◆ Instructions for the task
Figure out the number of lines in the data that hold the string "belgesi". Reply with that figure only.

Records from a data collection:
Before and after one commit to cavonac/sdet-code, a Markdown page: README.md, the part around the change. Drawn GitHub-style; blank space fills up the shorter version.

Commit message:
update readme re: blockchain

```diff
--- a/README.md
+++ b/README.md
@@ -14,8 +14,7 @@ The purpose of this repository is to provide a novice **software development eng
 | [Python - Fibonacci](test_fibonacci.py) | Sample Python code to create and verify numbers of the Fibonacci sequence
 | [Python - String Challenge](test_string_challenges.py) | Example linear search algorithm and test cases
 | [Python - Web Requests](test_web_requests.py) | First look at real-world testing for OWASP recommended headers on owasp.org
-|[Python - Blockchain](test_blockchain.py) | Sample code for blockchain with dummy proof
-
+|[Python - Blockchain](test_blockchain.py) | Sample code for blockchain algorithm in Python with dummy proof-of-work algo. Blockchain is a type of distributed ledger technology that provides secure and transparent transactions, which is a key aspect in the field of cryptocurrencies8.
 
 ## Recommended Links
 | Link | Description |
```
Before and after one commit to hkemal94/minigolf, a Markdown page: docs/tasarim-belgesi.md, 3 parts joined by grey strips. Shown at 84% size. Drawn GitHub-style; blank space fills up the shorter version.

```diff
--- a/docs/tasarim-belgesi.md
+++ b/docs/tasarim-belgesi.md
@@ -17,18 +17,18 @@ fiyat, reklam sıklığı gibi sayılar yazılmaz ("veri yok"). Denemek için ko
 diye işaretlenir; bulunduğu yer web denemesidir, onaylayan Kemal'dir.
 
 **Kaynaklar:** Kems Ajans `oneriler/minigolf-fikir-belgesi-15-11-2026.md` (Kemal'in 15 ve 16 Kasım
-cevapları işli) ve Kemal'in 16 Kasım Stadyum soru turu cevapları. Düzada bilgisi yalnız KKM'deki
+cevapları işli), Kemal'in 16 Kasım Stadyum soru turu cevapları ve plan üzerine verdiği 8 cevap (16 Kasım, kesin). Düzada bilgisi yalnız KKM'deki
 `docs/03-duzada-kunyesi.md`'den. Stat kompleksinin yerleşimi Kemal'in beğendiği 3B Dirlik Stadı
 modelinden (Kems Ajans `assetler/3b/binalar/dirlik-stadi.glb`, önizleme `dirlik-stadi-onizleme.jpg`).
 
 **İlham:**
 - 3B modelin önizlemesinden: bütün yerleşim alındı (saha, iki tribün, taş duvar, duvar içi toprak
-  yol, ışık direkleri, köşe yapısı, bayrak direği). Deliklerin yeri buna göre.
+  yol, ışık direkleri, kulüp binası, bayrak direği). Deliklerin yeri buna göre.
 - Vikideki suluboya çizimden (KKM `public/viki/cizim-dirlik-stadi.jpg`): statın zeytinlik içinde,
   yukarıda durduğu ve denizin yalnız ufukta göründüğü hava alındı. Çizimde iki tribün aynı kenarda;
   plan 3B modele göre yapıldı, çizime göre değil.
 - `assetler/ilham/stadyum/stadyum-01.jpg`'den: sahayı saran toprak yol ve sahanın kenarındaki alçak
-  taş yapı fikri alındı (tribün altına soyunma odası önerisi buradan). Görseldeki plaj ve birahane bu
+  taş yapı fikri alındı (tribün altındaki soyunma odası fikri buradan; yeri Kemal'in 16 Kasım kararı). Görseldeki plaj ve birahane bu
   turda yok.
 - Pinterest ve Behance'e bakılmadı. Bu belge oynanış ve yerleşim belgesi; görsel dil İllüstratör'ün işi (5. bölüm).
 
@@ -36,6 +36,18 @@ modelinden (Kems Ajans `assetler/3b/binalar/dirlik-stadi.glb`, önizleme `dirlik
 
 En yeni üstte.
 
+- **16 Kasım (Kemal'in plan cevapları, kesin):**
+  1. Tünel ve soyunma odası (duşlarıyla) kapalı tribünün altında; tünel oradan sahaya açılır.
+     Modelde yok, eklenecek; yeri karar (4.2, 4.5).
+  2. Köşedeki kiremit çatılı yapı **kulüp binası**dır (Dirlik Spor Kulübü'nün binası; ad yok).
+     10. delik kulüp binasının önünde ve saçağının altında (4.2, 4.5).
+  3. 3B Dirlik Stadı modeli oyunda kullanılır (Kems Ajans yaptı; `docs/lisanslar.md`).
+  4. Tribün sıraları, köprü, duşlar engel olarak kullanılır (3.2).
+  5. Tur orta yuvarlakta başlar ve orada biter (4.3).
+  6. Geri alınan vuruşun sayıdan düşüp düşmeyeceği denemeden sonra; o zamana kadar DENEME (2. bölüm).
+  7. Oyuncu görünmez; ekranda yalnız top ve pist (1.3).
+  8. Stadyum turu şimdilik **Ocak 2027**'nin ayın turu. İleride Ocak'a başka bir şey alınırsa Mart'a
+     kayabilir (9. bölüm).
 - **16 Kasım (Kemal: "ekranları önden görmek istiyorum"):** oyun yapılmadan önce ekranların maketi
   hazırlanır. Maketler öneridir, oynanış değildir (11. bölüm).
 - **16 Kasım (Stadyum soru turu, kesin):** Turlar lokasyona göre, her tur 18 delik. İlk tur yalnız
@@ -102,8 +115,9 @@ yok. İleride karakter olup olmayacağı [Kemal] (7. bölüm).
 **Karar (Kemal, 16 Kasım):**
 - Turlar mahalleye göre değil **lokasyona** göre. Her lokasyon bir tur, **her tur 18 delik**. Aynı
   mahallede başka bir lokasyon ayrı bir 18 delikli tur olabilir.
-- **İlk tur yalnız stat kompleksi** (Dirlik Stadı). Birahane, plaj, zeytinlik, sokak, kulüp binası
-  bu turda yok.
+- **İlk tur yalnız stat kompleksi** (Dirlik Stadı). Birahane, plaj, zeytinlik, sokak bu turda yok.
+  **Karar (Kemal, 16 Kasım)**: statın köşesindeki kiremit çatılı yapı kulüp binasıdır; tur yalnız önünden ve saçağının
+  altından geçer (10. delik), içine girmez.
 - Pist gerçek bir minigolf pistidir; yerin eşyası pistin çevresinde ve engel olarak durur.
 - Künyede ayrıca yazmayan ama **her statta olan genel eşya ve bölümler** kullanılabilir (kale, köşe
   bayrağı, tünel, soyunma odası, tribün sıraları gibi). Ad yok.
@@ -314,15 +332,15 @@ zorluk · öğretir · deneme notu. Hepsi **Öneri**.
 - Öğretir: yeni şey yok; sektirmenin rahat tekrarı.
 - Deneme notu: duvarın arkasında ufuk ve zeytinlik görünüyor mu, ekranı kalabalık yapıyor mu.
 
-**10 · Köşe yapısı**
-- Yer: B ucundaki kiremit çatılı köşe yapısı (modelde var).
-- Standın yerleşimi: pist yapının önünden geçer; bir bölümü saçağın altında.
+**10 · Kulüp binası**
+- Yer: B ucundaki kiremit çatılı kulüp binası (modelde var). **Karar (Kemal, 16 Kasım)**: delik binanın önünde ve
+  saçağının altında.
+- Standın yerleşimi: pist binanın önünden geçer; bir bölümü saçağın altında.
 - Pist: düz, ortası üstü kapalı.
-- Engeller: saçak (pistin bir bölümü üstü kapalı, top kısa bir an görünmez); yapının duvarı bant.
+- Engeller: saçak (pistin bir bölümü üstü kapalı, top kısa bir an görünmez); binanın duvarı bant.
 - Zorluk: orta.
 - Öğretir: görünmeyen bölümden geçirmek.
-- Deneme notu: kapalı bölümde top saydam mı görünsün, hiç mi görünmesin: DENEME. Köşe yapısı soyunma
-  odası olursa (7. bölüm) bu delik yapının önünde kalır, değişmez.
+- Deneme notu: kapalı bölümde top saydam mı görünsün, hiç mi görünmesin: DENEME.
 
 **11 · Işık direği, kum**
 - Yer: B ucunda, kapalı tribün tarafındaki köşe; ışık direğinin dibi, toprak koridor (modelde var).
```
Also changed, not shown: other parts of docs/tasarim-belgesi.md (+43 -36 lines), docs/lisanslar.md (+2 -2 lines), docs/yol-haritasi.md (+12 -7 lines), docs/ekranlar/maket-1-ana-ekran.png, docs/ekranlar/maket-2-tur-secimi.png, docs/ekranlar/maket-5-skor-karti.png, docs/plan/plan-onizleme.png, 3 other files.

◆ Result for this exercise
6